▶ Data section:
──────
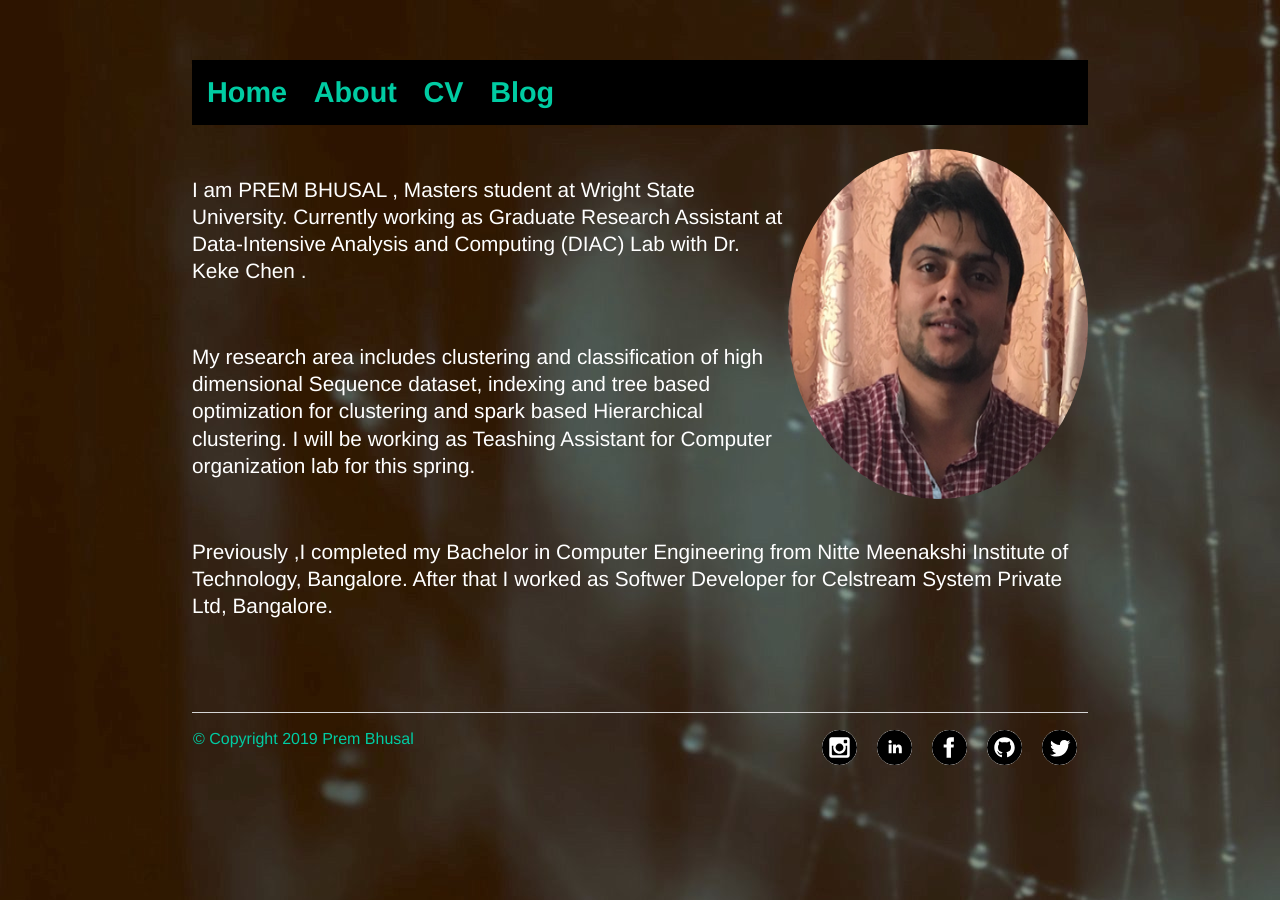
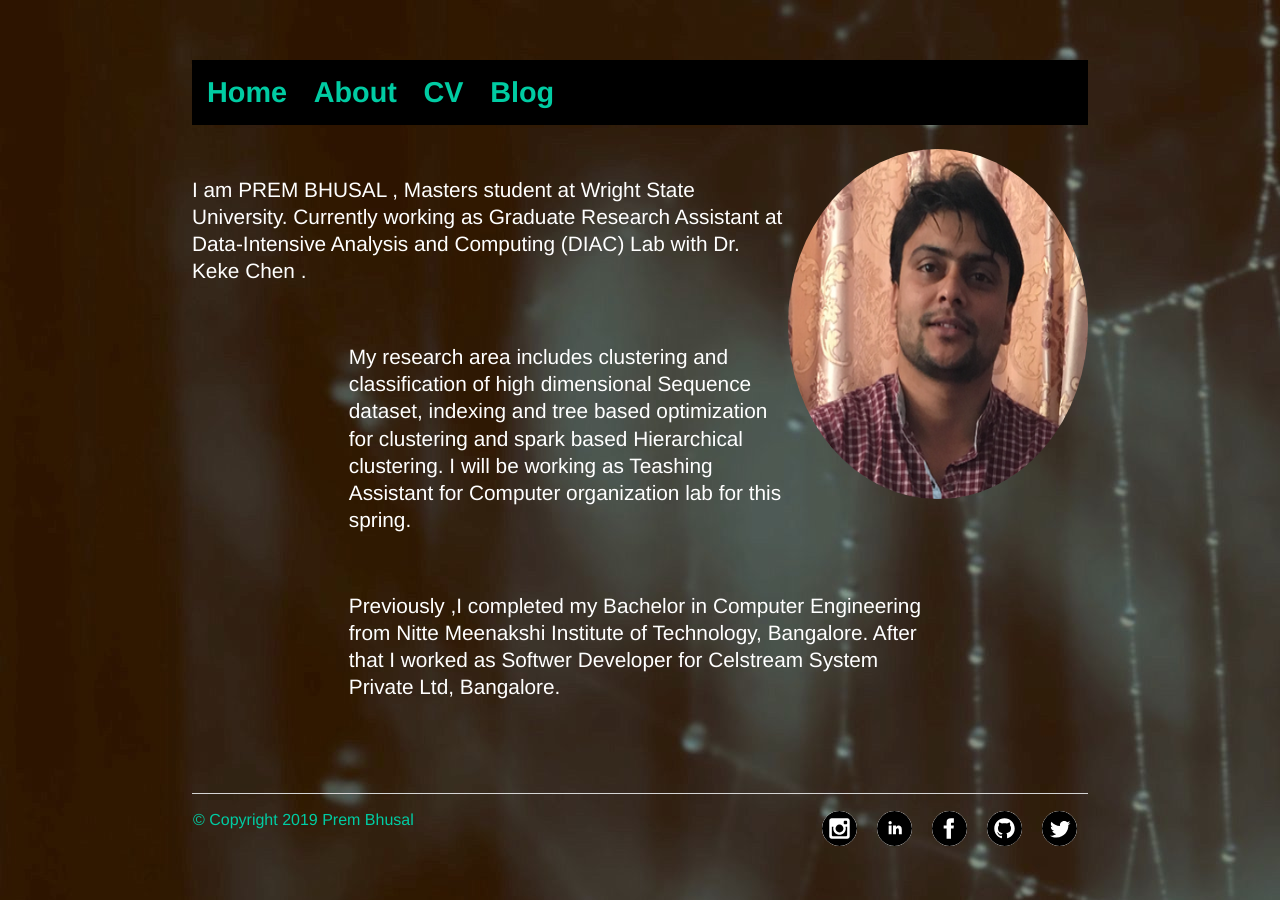
Before and after one commit to prembhusal/prembhusalWebsite, a Jekyll site: the page built from index.html, in a window 1280 px wide. Built offline with Jekyll 4.4.1, drawn with Linux system fonts in a browser that asks for light colours.

Commit message:
Update index.html

```diff
--- a/index.html
+++ b/index.html
@@ -5,12 +5,12 @@ title: prembhusal
 <div class="blurb">
 
 
-	<p ><img src="/img/prem.jpg" alt="HTML5 Icon" class ="center" style="width:300px;height:350px;" ><br>
+	<p ><img src="/img/prem.jpg" alt="HTML5 Icon" class ="center" style="width:300px;height:350px;" class ="center"><br>
 	I am PREM BHUSAL , Masters student at  Wright State University. Currently  working as Graduate Research Assistant at
-		Data-Intensive Analysis and Computing (DIAC) Lab with Dr. Keke Chen .</p><br><p>My research area includes clustering
+		Data-Intensive Analysis and Computing (DIAC) Lab with Dr. Keke Chen .</p><br><p class="center">My research area includes clustering
 	and classification of high dimensional Sequence dataset, indexing and tree based optimization for clustering and spark based
 	Hierarchical clustering. I will be working as Teashing Assistant for Computer organization lab for this spring.
-	</p><br><p>
+	</p><br><p class ="center">
 	Previously ,I completed my Bachelor in Computer Engineering from Nitte Meenakshi Institute of Technology, Bangalore.
 	After that I worked as Softwer Developer for Celstream System Private Ltd, Bangalore.
 	</P><br><br>
```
──────
▶ Brief: Check the listing for the word "with". Show each line that has it.

▶ Response box:
Before and after one commit to prembhusal/prembhusalWebsite, a Jekyll site: the page built from index.html, in a window 1280 px wide. Built offline with Jekyll 4.4.1, drawn with Linux system fonts in a browser that asks for light colours.
-		Data-Intensive Analysis and Computing (DIAC) Lab with Dr. Keke Chen .</p><br><p>My research area includes clustering
+		Data-Intensive Analysis and Computing (DIAC) Lab with Dr. Keke Chen .</p><br><p class="center">My research area includes clustering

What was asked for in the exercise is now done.